HandleBar Cafe
After Marla Streb spent 20 years racing mountain bikes professionally out west, the Baltimore native returned to her hometown with her husband and opened the HandleBar Cafe, a restaurant-bikeshop hybrid. They knew they wanted bike-themed art by a local cyclist to decorate their walls, but didn’t want to wade into kitschy or over-the-top designs.

While riding the trails, Streb struck a deal with self-taught artist Kelly L. Walker. With previous experience working in an auto-body shop, Walker used vibrant colors and stencils of cyclists to create a series of bold paintings scattered across the restaurant walls.

“The art really elevates the atmosphere in here,” Streb says. “It’s comforting to see talent in the community. I know that there’s some really beautiful murals around town that are from people from New York. It doesn’t feel as nice. It’s more engaging having local talent.”

Royal Sonesta Harbor Court Hotel
Crystal Moll, a Baltimore artist with a career spanning nearly three decades, partnered with the Royal Sonesta Harbor Court Hotel to rotate work through its second-floor exhibit. Moll has most recently installed new works for a show titled “Urban and Land-Scapes” that shows work from local artists that runs until mid-March.

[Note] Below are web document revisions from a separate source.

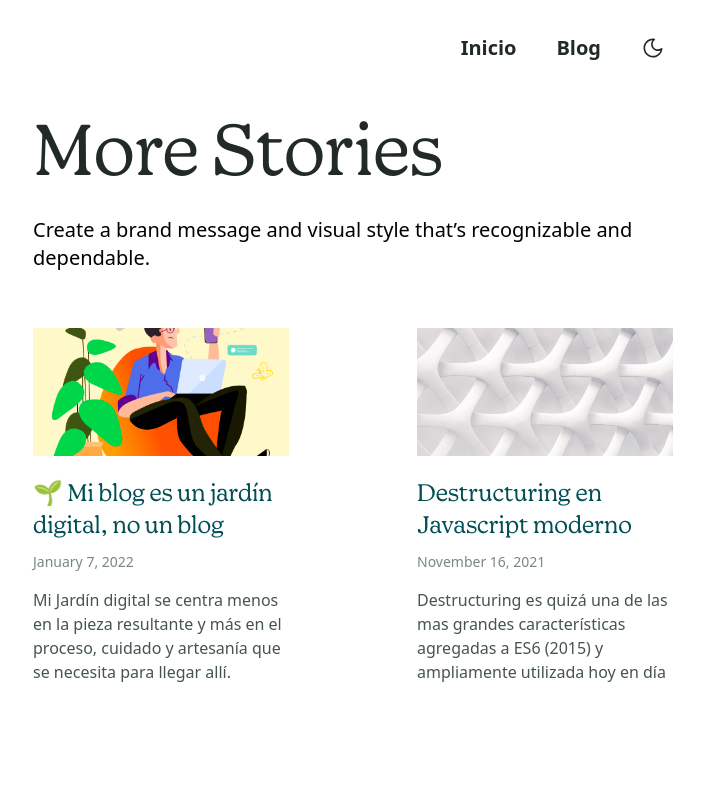
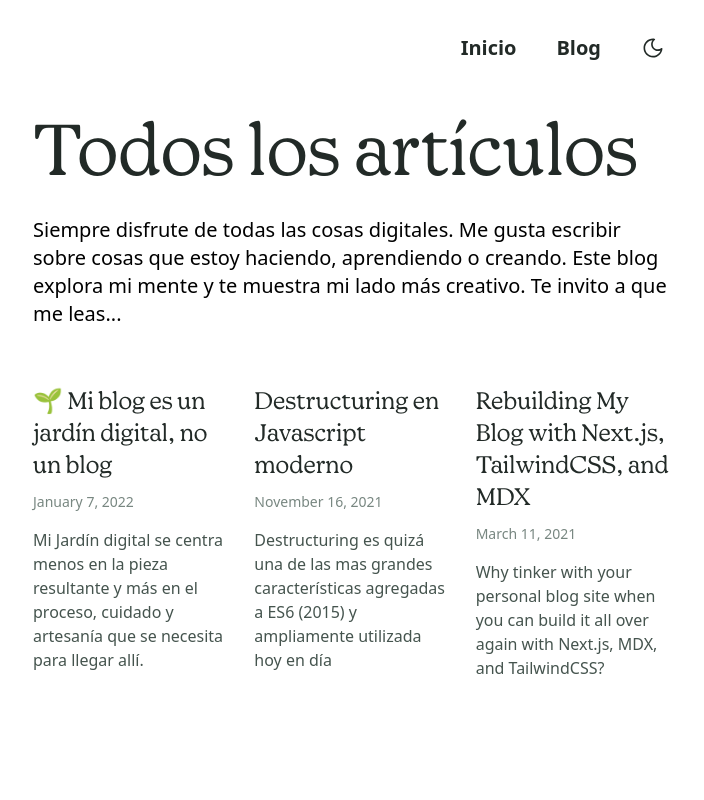
Before and after one commit to wilsonquispealanoca/wilsonquispe.io, a Next.js app: page /blog in a window 1280 px wide. Shown: the top 800 px of the page, without its empty margins (287-991 px from the left). Built offline with nearby package versions, Linux system fonts and the light colour scheme.

Commit message:
Fix: css styles

```diff
--- a/_posts/rebuilding-blog.md
+++ b/_posts/rebuilding-blog.md
@@ -17,7 +17,7 @@ After initially building my blog with Next.js and [Sanity.io](http://sanity.io),
 
 Since the last time I built my website, Next.js has implemented features I wasn’t using. I have also have come a *long* way in my self-taught developer journey. I've discovered new tools and techniques that I've been itching to try and I wanted to reflect that in my stack for this rebuild.
 
-Now that I have an MVP for my website, I'll be writing content on a regular cadence and adding more features/refactoring along the way. [View the code on Github](https://github.com/ekomenyong/ekomenyong.com) if you're interested.
+Now that I have an MVP for my website, I'll be writing content on a regular cadence and adding more features/refactoring along the way. [View the code on Github](https://github.com/wilsonquispealanoca/wilsonquispe.io) if you're interested.
 
 ### 2. Inspiration
 
@@ -70,7 +70,7 @@ export default function BlogTitle({ children }) {
 As a professional SEO of nearly a decade, having a website that was SEO friendly was extremely important to me.
 One of the major reasons I decided to learn Jamstack development, specifically, is because of poor page performance including page load speed with WordPress sites.
 
-With [Google introducing Core Web Vitals](/posts/core-web-vitals-understanding-lcp-fid-and-cls) this spring, it looks like I was ahead of the curve in finding a faster, better peformingm, web development solution.
+With [Google introducing Core Web Vitals](https://blog.chromium.org/2020/05/introducing-web-vitals-essential-metrics.html) this spring, it looks like I was ahead of the curve in finding a faster, better peformingm, web development solution.
 
 I needed to be able to quickly update Page Titles and Meta Dscriptions on my posts and be able to add Structured Data markup.
 The [`next-seo` plugin](https://github.com/garmeeh/next-seo) made that a much easier process for me, especially with implementing the Structured Data I wanted.
--- a/components/atoms/activeLink.jsx
+++ b/components/atoms/activeLink.jsx
@@ -3,7 +3,7 @@ import { useRouter } from 'next/router'
 const Activelink = ({href, children}) => {
   const router = useRouter()
   const style = {
-    color: router.asPath === href && "#222A27",
+    textDecoration: router.asPath === href && "#222A27",
   }
 
   const handleClick = (e) => {
--- a/components/molecules/moreStories.jsx
+++ b/components/molecules/moreStories.jsx
@@ -6,10 +6,10 @@ export default function MoreStories({ posts }) {
     <section>
       <Navbar />
         <h1 className="font-means text-primary-text dark:text-primary-dark mb-8 text-5xl md:text-7xl">
-          More Stories
+          Todos los artículos
         </h1>
-        <h2 className="text-xl font-light mb-14">Create a brand message and visual style that’s recognizable and dependable.</h2>
-      <div className="grid grid-cols-1 md:grid-cols-2 md:gap-x-16 lg:gap-x-32 gap-y-8 md:gap-y-32">
+        <h2 className="text-xl font-light mb-14">Siempre disfrute de todas las cosas digitales. Me gusta escribir sobre cosas que estoy haciendo, aprendiendo o creando. Este blog explora mi mente y te muestra mi lado más creativo. Te invito a que me leas...</h2>
+      <div className="grid grid-cols-1 md:grid-cols-3 md:gap-x-6 gap-y-8 md:gap-y-32">
         {posts.map((post) => (
           <PostPreview
             key={post.slug}
--- a/components/molecules/navbar.jsx
+++ b/components/molecules/navbar.jsx
@@ -21,7 +21,7 @@ function Navbar() {
 
   return (
     <>
-    <nav className={`${show ? "bg-white dark:bg-card-dark" : "bg-none"} flex items-center w-full justify-between h-[4.5rem] lg:h-24 fixed left-0 right-0 top-0 mx-auto z-40 px-4 md:px-32 lg:px-56 xl:px-80 text-xl text-tertiary-text font-semibold`}>
+    <nav className={`${show ? "bg-white dark:bg-card-dark" : "bg-none"} flex items-center w-full justify-between h-[4.5rem] lg:h-24 fixed left-0 right-0 top-0 mx-auto z-40 px-4 md:px-32 lg:px-56 xl:px-80 text-xl font-semibold`}>
         <figure menuOpen={menuOpen} onClick={() => setMenuOpen(!menuOpen)} className="flex items-center justify-center w-10 h-10 cursor-pointer lg:hidden">
           <svg className="fill-primary-text dark:fill-primary-dark" width="32" height="32" viewBox="0 0 24 24" fill="none" xmlns="http://www.w3.org/2000/svg">
             <path fillRule="evenodd" clipRule="evenodd" d="M19.75 12C19.75 11.5858 19.4142 11.25 19 11.25H5C4.58579 11.25 4.25 11.5858 4.25 12C4.25 12.4142 4.58579 12.75 5 12.75H19C19.4142 12.75 19.75 12.4142 19.75 12Z"/>
@@ -34,6 +34,7 @@ function Navbar() {
         <Activelink href="/">Inicio</Activelink>
         <Activelink href="/blog">Blog</Activelink>
         <button
+          aria-label="switch dark and light mode"
           className="flex items-center justify-center w-10 h-10"
           onClick={() => {
             setTheme(theme === 'light' ? 'dark' : 'light')
--- a/components/molecules/post-header.jsx
+++ b/components/molecules/post-header.jsx
@@ -6,16 +6,18 @@ import PostTitle from '../atoms/postTitle'
 export default function PostHeader({ title, date, author, excerpt }) {
   return (
     <>
-      <div className="bg-[#d8eacc] dark:bg-background-dark pt-8">
+      <div className="bg-[#d8eacc] dark:bg-background-dark py-8 lg:pb-10">
         <PostTitle>{title}</PostTitle>
-        <h2 className="text-xl font-light px-8 md:px-32 lg:px-56 xl:px-80 pt-6 pb-10 dark:text-secondary-dark">{excerpt}</h2>
-      </div>
-      <div className="max-w-2xl mx-6 md:mx-32 lg:mx-56 xl:mx-80 mt-4">
-        <div className="flex items-center place-items-center text-md text-tertiary-text dark:text-tertiary-dark">
-          <Avatar name={author.name} picture={author.picture} />
-          <div className="sm:text-lg">
-            <span className="ml-3 mr-1">{author.name} /</span>
-            <DateFormatter dateString={date} />
+        <h2 className="text-xl font-light px-8 md:px-32 lg:px-56 xl:px-80 pt-6 pb-6 dark:text-secondary-dark">{excerpt}</h2>
+        <div className="max-w-2xl mx-6 md:mx-32 lg:mx-56 xl:mx-80">
+          <div className="flex place-items-center justify-between text-md text-secondary-text dark:text-tertiary-dark">
+            <div className="flex items-center">
+              <Avatar name={author.name} picture={author.picture} />
+              <span className="ml-3 lg:ml-4 mr-1">Escrito por: {author.name} /</span>
+            </div>
+            <div className="sm:text-lg">
+              <DateFormatter dateString={date} />
+            </div>
           </div>
         </div>
       </div>
--- a/components/molecules/postPreview.jsx
+++ b/components/molecules/postPreview.jsx
@@ -11,16 +11,7 @@ export default function PostPreview({
 }) {
   return (
     <div>
-      <div className="mb-5">
-        <CoverImage
-          slug={slug}
-          title={title}
-          src={coverImage}
-          height={278}
-          width={556}
-        />
-      </div>
-      <h3 className="font-means text-2xl mb-3 text-accent dark:text-primary-dark">
+      <h3 className="font-means text-2xl mb-3 text-primary-text dark:text-primary-dark">
         <Link as={`/posts/${slug}`} href="/posts/[slug]">
           <a className="hover:underline">{title}</a>
         </Link>
--- /dev/null
+++ b/pages/_document.js
@@ -0,0 +1,13 @@
+import { Html, Head, Main, NextScript } from 'next/document'
+
+export default function Document() {
+  return (
+    <Html lang="es">
+      <Head />
+      <body>
+        <Main />
+        <NextScript />
+      </body>
+    </Html>
+  )
+}
--- a/styles/globals.css
+++ b/styles/globals.css
@@ -17,11 +17,9 @@
 @font-face {
   font-family: "Means-Web";
   src: url("../public/fonts/Means_Light_Web.otf");
+  font-display: swap;
 }
 
-/* body {
-  @apply font-means;
-} */
 
 pre:not(:first-child) {
   padding: 1rem;
@@ -117,11 +115,11 @@ code[class*="language-"] ::selection {
 :not(pre) > code[class*="language-"],
 pre[class*="language-"] {
   color: white;
-   background: #011627;
+  background: #010c0e;
 }
 
 :not(pre) > code[class*="language-"] {
-   padding: 0.1em;
+  padding: .8571429em 1.1428571em;
   border-radius: 0.3em;
   white-space: normal;
 }
```
Also changed, not shown: components/molecules/markdown-styles.module.css (+9 -1 lines). Lines whose indentation alone changed are shown as unchanged.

Moll, whose own gallery is only blocks away from Royal Sonesta, describes the hotel as “very community-oriented.” The hotel gallery has sold at least five or six artists’ works with 10 percent of the profits going toward a men’s shelter in Federal Hill.

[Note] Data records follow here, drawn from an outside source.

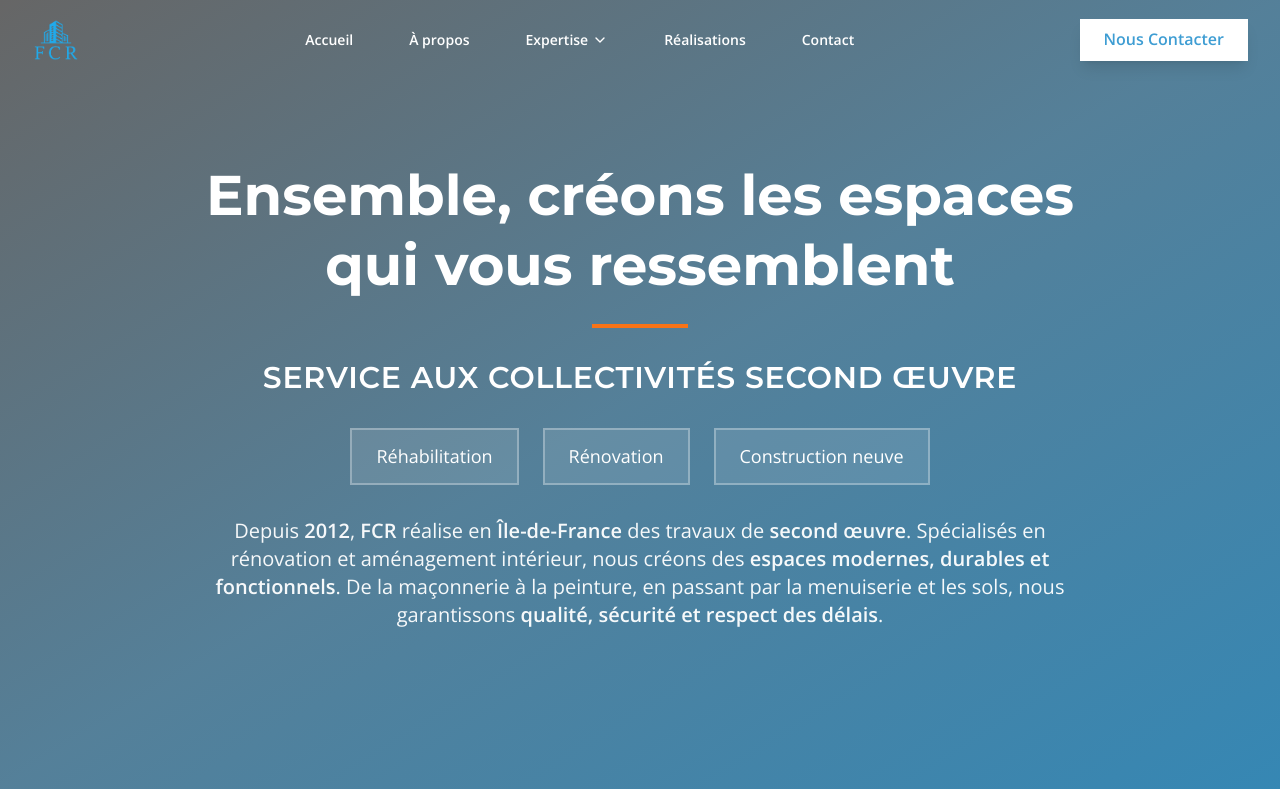
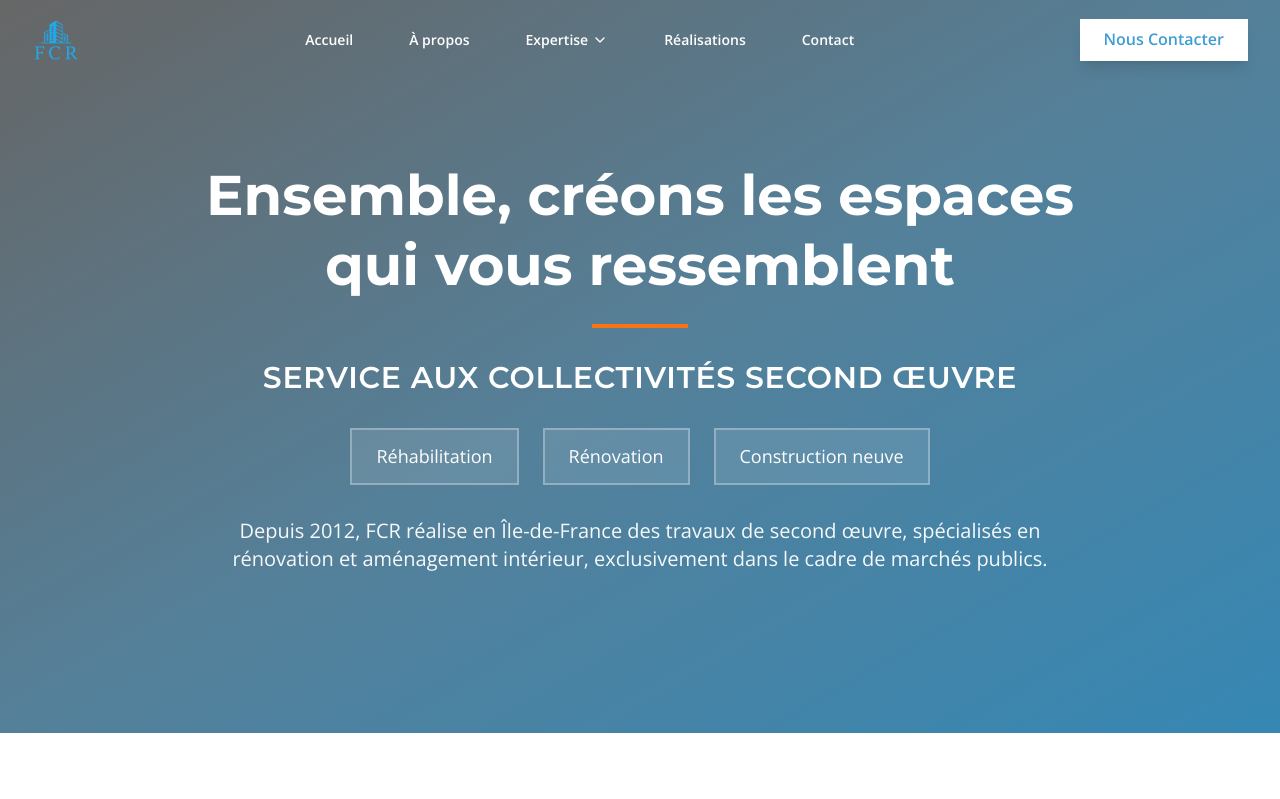
Before and after one commit to BilalRashid8/sarlfcr, a Next.js app: page / in a window 1280 px wide. Shown: the top 799 px of the page. Built offline with nearby package versions, Linux system fonts and the light colour scheme.

Commit message:
Updated Hero.tsx

```diff
--- a/components/home/Hero.tsx
+++ b/components/home/Hero.tsx
@@ -71,7 +71,7 @@ const Hero = () => {
               </div>
 
               <p className="text-base sm:text-xl text-white/95 leading-relaxed max-w-4xl mx-auto">
-                Depuis <strong>2012</strong>, <strong>FCR</strong> réalise en <strong>Île-de-France</strong> des travaux de <strong>second œuvre</strong>. Spécialisés en rénovation et aménagement intérieur, nous créons des <strong>espaces modernes, durables et fonctionnels</strong>. De la maçonnerie à la peinture, en passant par la menuiserie et les sols, nous garantissons <strong>qualité, sécurité et respect des délais</strong>.
+               Depuis 2012, FCR réalise en Île-de-France des travaux de second œuvre, spécialisés en rénovation et aménagement intérieur, exclusivement dans le cadre de marchés publics.
               </p>
             </div>
           </ScrollAnimation>
```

“I tell almost every young artist I deal with . . . to go put their paintings in restaurant, to put them in their dentist’s office, to put them in their accountant’s office—literally wherever they can,” Moll says. “Have a wall that shows their work off. It’s a long building process if you’re going to be an artist and be successful.”

Station North Arts Cafe
Station North Arts Cafe Owner Kevin Brown has been selecting work from Baltimore artists for the joint’s two galleries for more than a decade. In that time, about 144 artists’ works have cycled through the walls—with about $60,000 worth of sales going into their pockets.

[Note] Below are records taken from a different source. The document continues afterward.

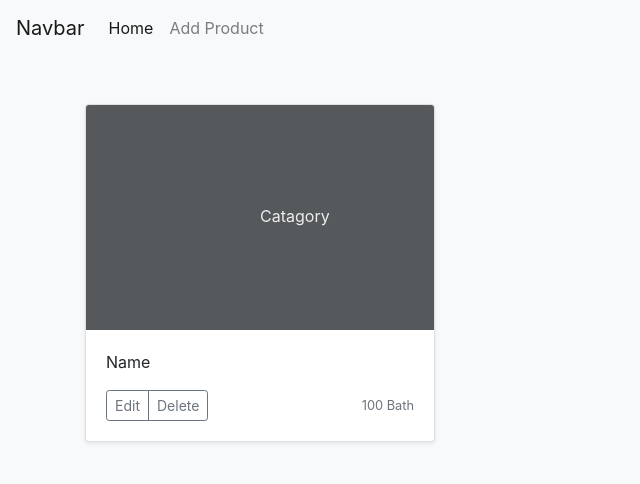
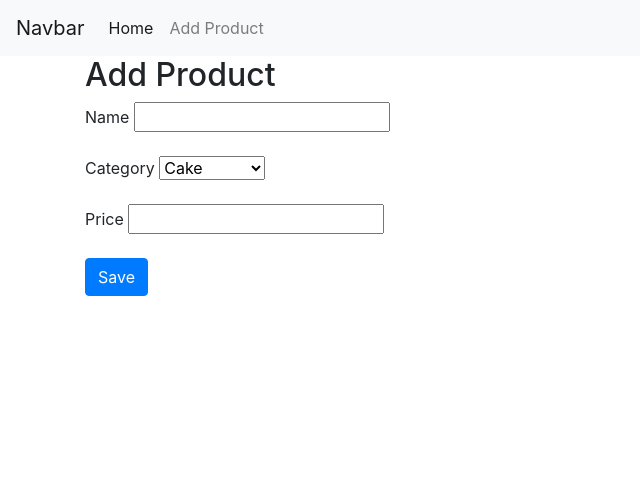
Before and after one commit to angpao1/mean-stack-frontend, an Angular app: page /add in a window 1280 px wide. Shown: the top 484 px of the page, without its empty margins (0-640 px from the left). Built offline with nearby package versions, Linux system fonts and the light colour scheme.

Commit message:
add router

```diff
--- a/src/app/app.component.html
+++ b/src/app/app.component.html
@@ -1,2 +1,2 @@
 <app-navbar></app-navbar>
-<app-home></app-home>
+<router-outlet></router-outlet>
--- a/src/app/navbar/navbar.component.html
+++ b/src/app/navbar/navbar.component.html
@@ -7,10 +7,10 @@
   <div class="collapse navbar-collapse" id="navbarNav">
     <ul class="navbar-nav">
       <li class="nav-item active">
-        <a class="nav-link">Home <span class="sr-only">(current)</span></a>
+        <a class="nav-link" [routerLink]="[ '/']">Home <span class="sr-only">(current)</span></a>
       </li>
       <li class="nav-item">
-        <a class="nav-link">Add Product</a>
+        <a class="nav-link" [routerLink]="[ '/add']">Add Product</a>
       </li>
 
     </ul>
```
Also changed, not shown: src/app/app.module.ts (+8 -1 lines).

Some of the artists have gone on to launch widely successful careers, such as Stephen Towns, who has an upcoming exhibit at the Baltimore Museum of Art, or Alfonso Fernandez, a Creative Alliance artist in residence. “There’s been growth for the artists that we’ve shown here — both male and female, black and white, young and old,” says Brown. “The only requirement is that you’re from Baltimore.”

Brown describes the cafe as a “simple thread in the tapestry” in Charm City’s vast art scene. “It’s here, it’s authentic, it’s grown organically,” Brown says. “It’s not just a trend or fad. It has legs to come and stand up. It’s going to be around for a minute.”